The State Commission noticed that Rs.1,95,000/- had been paid earlier and Rs.10,000/- had been paid later and, therefore, directed the repayment of this amount within a period of one month. No interest was awarded and the appellants, therefore, filed revision petition before the National Consumer Disputes Redressal Commission, New Delhi (for short ‘the National Commission’). The National Commission did not decide the matter on merits but held that the space was a commercial space and, therefore, the appellants were not consumers and dismissed the petition.
5. At the outset, we may notice that this was not a defence raised by the respondent either before the District Forum or before the State Commission. In fact, the respondent had not even challenged the order of the State Commission. In our view, the National Commission, in a revision petition filed by the complainant praying for increase of compensation and payment of interest, could not have dismissed the petition itself. We, therefore, set aside the order of the National Commission.
6. As far as the merits are concerned, the conduct of the respondent clearly shows that he had not come to court with clean hands. In fact, in December, 2004 when a letter was written to the appellants offering them the commercial space in question, the same had already been sold to someone else. It would also be pertinent to mention that before the District Forum statement had been made by the counsel for the respondent that the shop in question was lying vacant and, therefore, the District Forum had passed the directions mentioned hereinabove.
Later, it was stated that this statement had wrongly been made by the counsel due to mis-communication. The fact remains that the shop booked by the appellants was sold to another customer on 04.11.2004, even before the letter dated 06.12.2004 was sent to the appellants. It is, therefore, a clear-cut case of deficiency in service by the respondent.
7. In view of the above, the appeal is allowed. Judgment of the National Commission is set aside and the respondent is directed to refund the amount of Rs.2,05,000/- , along with damages of Rs.50,000/-, i.e., Rs,2,55,000/- in all along with interest @18% per annum payable from 06.12.2004 till payment of the entire amount.

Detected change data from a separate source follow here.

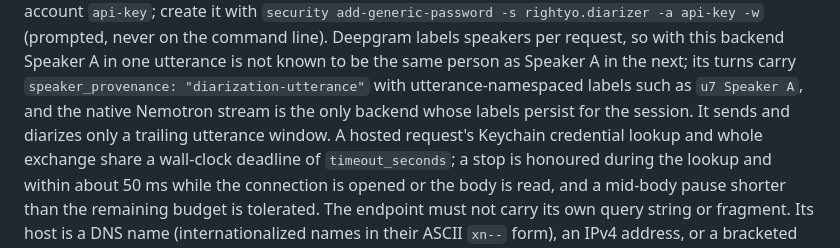
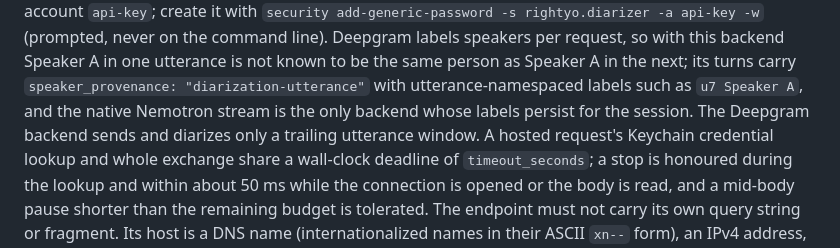
Before and after one commit to mickdarling/rightyo, a Markdown page: docs/prototype.md, the part around the change. Drawn GitHub-style.

Commit message:
Clarify which backend sends a trailing window
Refs #54
Refs #49

Co-Authored-By: Claude Opus 5.5 <noreply@anthropic.com>
Claude-Session: https://claude.ai/code/session_01FCDctwwt7iyxAzyAtgxm7i

```diff
--- a/docs/prototype.md
+++ b/docs/prototype.md
@@ -132,7 +132,8 @@ request, so with this backend Speaker A in one utterance is not known to be the
 person as Speaker A in the next; its turns carry `speaker_provenance:
 "diarization-utterance"` with utterance-namespaced labels such as `u7 Speaker A`, and
 the native Nemotron stream is the only backend whose
-labels persist for the session. It sends and diarizes only a trailing utterance window.
+labels persist for the session. The Deepgram backend sends and diarizes only a trailing
+utterance window.
 A hosted request's Keychain credential lookup and whole exchange share a wall-clock
 deadline of `timeout_seconds`; a stop is honoured during the lookup and within about 50 ms
 while the connection is opened or the body is read, and a mid-body pause shorter than the
```
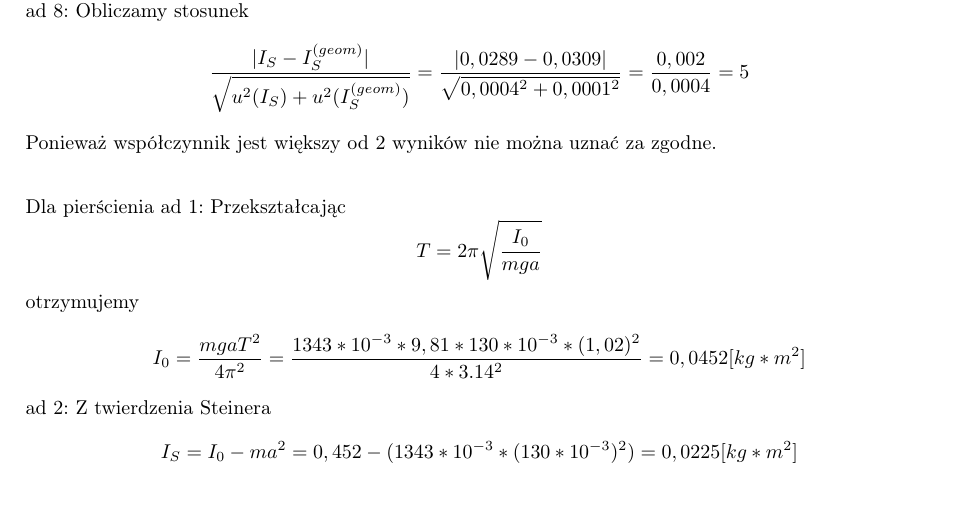
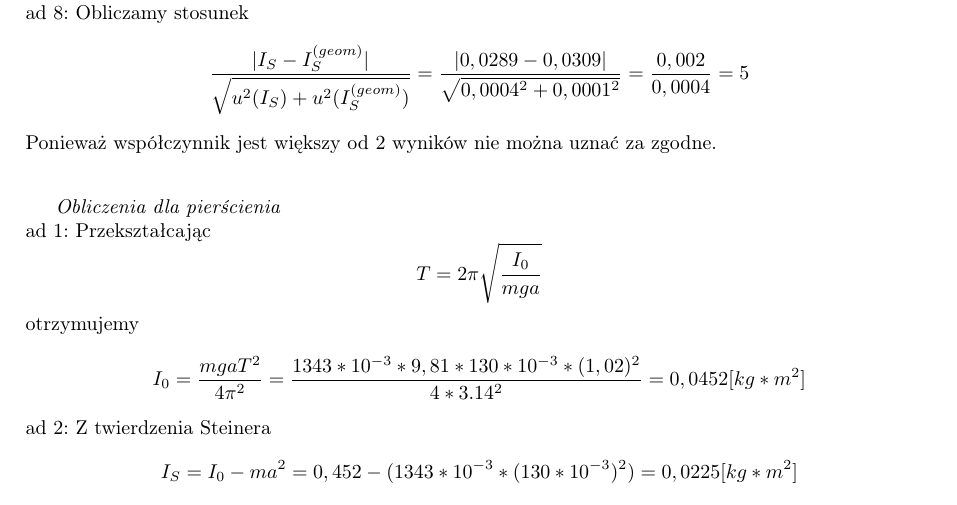
Before and after one commit to michalkilian/Fizyka_sprawozdanie, a LaTeX document (lab3_cw_1/fiz1.tex): part of page 5 of 6, cut so that both start at the same text. Compiled offline with pdfLaTeX.

Commit message:
poprawki lab3

```diff
--- a/lab3_cw_1/fiz1.tex
+++ b/lab3_cw_1/fiz1.tex
@@ -200,8 +200,8 @@ $$
 $$
 Ponieważ współczynnik jest większy od 2 wyników nie można uznać za zgodne.
 \vspace{20pt}
-\noindent
-\\Dla pierścienia
+
+\textit{Obliczenia dla pierścienia}\\
 \noindent
 ad 1: Przekształcając
 $$
```
Also changed, not shown: lab3_cw_1/fiz1.pdf, 2 other files.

8. The appeal is disposed of in the above terms.
………………………….J. (Madan B. Lokur)
………………………….J. (S. Abdul Nazeer)
………………………….J. (Deepak Gupta)
October 12, 2017